"Dad-" Edward started.


Suddenly, his mother had her stony hands on his shoulders, jarringly leading him towards the back and out the fragile screen door.

He couldn't hear a coherent thought within the mile and, as he and his mother got farther and farther away, the sound of the revolt he had yet to see faded off into a dull whisper. Now, the only sound he could hear was his mother's dry, heartbroken sobs as she led him in a superhuman sprint through the cold, barren earth.

And then, the light had shone on them.

His mother burst into a thousand glittering diamonds.

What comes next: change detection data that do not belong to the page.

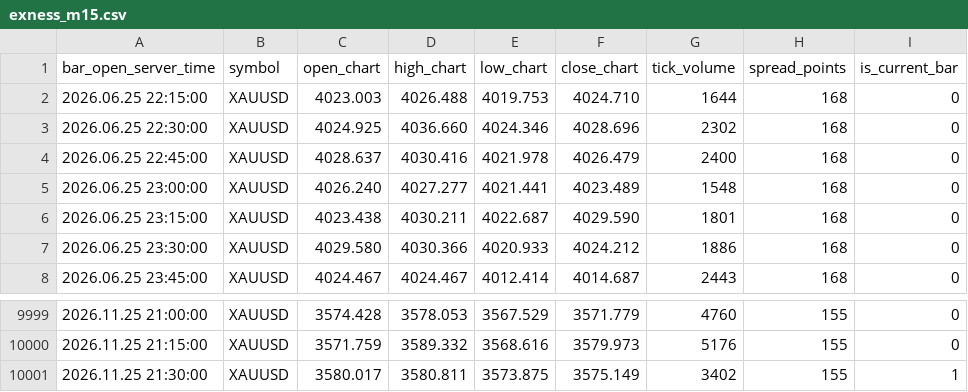
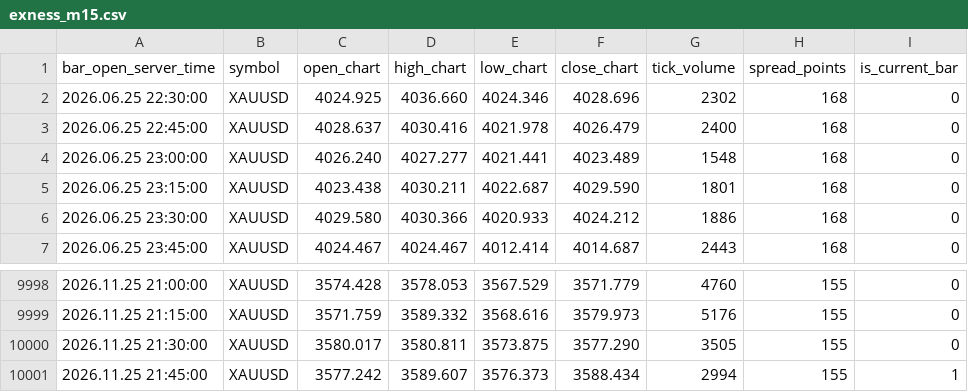
Before and after one commit to nkrabby/gold-terminal, a CSV file: market/exness_m15.csv, drawn as a sheet; only a part is shown, gaps mark what is left out.

```diff
--- a/market/exness_m15.csv
+++ b/market/exness_m15.csv
@@ -1,3 +1,2 @@
 bar_open_server_time,symbol,open_chart,high_chart,low_chart,close_chart,tick_volume,spread_points,is_current_bar
-2026.06.25 22:15:00,XAUUSD,4023.003,4026.488,4019.753,4024.710,1644,168,0
 2026.06.25 22:30:00,XAUUSD,4024.925,4036.660,4024.346,4028.696,2302,168,0
@@ -10000,2 +9999,3 @@ bar_open_server_time,symbol,open_chart,high_chart,low_chart,close_chart,tick_vol
 2026.11.25 21:15:00,XAUUSD,3571.759,3589.332,3568.616,3579.973,5176,155,0
-2026.11.25 21:30:00,XAUUSD,3580.017,3580.811,3573.875,3575.149,3402,155,1
+2026.11.25 21:30:00,XAUUSD,3580.017,3580.811,3573.875,3577.290,3505,155,0
+2026.11.25 21:45:00,XAUUSD,3577.242,3589.607,3576.373,3588.434,2994,155,1
```
Also changed, not shown: market/exness_h1.csv, 1 other file.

It was the first time Edward had actually seen a vampire in the light. All his life, the sky had been a dark, deep red, and the sun was a dull orange bulb hanging uselessly in the air. He had never been allowed to go outside often, and had never wanted to; the thought of standing out there, where everything had a clear tint of deep pink, where everything always seemed dark, where the air smelled like rotten eggs and his neighbors glared at their home with a fierce hunger. Where the ground was dry and cracked, where savage, deformed sort of things crawled around with chomping teeth and poisoned limbs. Where things stood out in vast contrast to one another and the reminder that no immune ones would be coming this month clung to his breath. The looming threat of hunger, the looming threat of being forgotten.

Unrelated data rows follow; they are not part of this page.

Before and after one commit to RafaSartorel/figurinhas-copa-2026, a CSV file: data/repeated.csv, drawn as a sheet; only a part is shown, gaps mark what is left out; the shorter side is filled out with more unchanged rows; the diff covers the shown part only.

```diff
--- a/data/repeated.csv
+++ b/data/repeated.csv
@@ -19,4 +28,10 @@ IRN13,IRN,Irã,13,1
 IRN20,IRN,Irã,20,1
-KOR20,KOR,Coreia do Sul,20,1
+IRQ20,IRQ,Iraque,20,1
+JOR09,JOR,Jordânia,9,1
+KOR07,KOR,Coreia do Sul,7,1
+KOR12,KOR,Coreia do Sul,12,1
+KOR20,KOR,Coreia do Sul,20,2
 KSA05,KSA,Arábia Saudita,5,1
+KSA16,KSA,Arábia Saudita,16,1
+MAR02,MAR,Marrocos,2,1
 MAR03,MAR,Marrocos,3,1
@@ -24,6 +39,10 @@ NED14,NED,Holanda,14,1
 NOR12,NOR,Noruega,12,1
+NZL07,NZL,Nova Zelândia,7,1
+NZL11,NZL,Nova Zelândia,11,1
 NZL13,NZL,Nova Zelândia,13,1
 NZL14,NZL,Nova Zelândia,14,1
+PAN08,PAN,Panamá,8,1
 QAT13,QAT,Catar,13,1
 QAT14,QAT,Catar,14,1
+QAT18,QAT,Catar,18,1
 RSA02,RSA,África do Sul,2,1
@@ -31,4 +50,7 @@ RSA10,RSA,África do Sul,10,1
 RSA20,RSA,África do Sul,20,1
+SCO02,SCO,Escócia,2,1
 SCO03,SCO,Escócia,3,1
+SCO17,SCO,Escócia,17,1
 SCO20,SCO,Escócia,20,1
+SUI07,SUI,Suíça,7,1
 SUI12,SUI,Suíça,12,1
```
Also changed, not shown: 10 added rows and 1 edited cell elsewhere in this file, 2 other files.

But this was normal.

"Shit," he whispered in a daze, blinded by his mother as she sparkled like what he imagined millions and millions of jewels would like. So much so, in fact, that Esme's face had disappeared behind them. And a long, broad spotlight fell on her from miles away. Faltering only in brief flickers. It fell on Edward as he stepped beside his mother.

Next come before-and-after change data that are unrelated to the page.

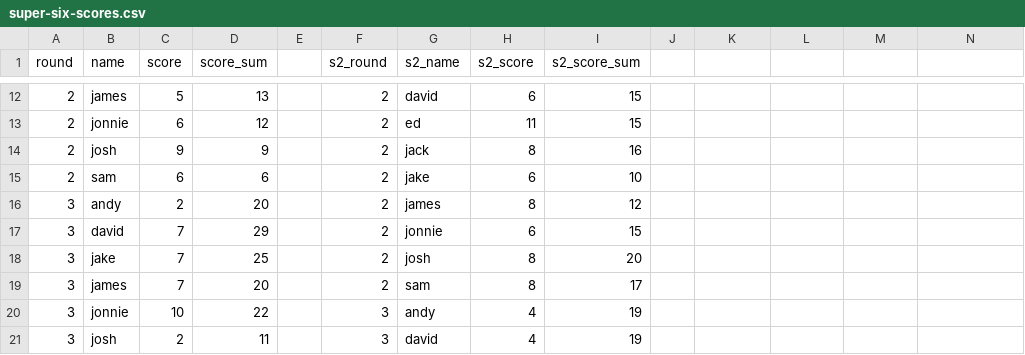
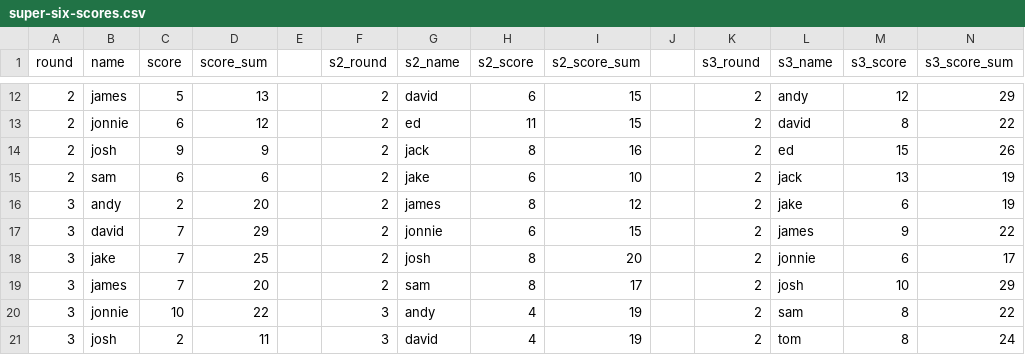
Before and after one commit to dgeary94/super-six-tracker, a CSV file: super-six-scores.csv, drawn as a sheet; only a part is shown, gaps mark what is left out; the diff covers the shown part only.

```diff
--- a/super-six-scores.csv
+++ b/super-six-scores.csv
@@ -1 +1 @@
-round,name,score,score_sum,,s2_round,s2_name,s2_score,s2_score_sum
+round,name,score,score_sum,,s2_round,s2_name,s2_score,s2_score_sum,,s3_round,s3_name,s3_score,s3_score_sum
@@ -12,10 +12,10 @@
-2,james,5,13,,2,david,6,15
-2,jonnie,6,12,,2,ed,11,15
-2,josh,9,9,,2,jack,8,16
-2,sam,6,6,,2,jake,6,10
-3,andy,2,20,,2,james,8,12
-3,david,7,29,,2,jonnie,6,15
-3,jake,7,25,,2,josh,8,20
-3,james,7,20,,2,sam,8,17
-3,jonnie,10,22,,3,andy,4,19
-3,josh,2,11,,3,david,4,19
+2,james,5,13,,2,david,6,15,,2,andy,12,29
+2,jonnie,6,12,,2,ed,11,15,,2,david,8,22
+2,josh,9,9,,2,jack,8,16,,2,ed,15,26
+2,sam,6,6,,2,jake,6,10,,2,jack,13,19
+3,andy,2,20,,2,james,8,12,,2,jake,6,19
+3,david,7,29,,2,jonnie,6,15,,2,james,9,22
+3,jake,7,25,,2,josh,8,20,,2,jonnie,6,17
+3,james,7,20,,2,sam,8,17,,2,josh,10,29
+3,jonnie,10,22,,3,andy,4,19,,2,sam,8,22
+3,josh,2,11,,3,david,4,19,,2,tom,8,24
```
Also changed, not shown: 80 edited cells elsewhere in this file, 1 other file.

Until then, they had been relatively concealed, with their dark clothes and devilishly quick pace. But this...

Edward and Esme both realized it at the same time.

With the light on her...

"Edward," Esme whispered, "run."

...they could see her for miles.

And the sudden, assaulting bellow of an angry group of people and the ominous glow of mass fire hit Edward like a tital wave.

...even if your mother can't...keep running...

"Edward," Esme whispered. The spotlights were everywhere, spotting the wasteland around them like the most horrible kinds of bugs, following them in every movement they made. "Edward, go."

Edward did not sparkle as the light hit him. He stayed veiled by shadows made by nothing, and the closest he got to glowing was his pale, pale skin against the darkness around him.

He could see them, coming foreword from so far away yet so close, close enough that his mother-weak, as the years had gone on, unable to use the disease to run more then a pace faster then a person-could never out run them.

Only Edward could.

"Go," she said again, her voice growing harsh like it had in the kitchen only moments before. "Edward, run!"

And, the only thing he could do that he could never forgive himself for.

He did.

He looked at his mother, opened his mouth, closed it, felt the hot sting of tears on his cheeks, and ran.

Ran past the angry mob with their terrible fire, ran past his doomed mother and his trampled father, ran and ran and ran from the isolation of the red sky, ran into the night and into the day and ran and ran and ran until the sky started to change color, started turning orange and a sickly white and, when he started seeing that fade into a gloomy, murky blue, he finally fell to the ground and slept.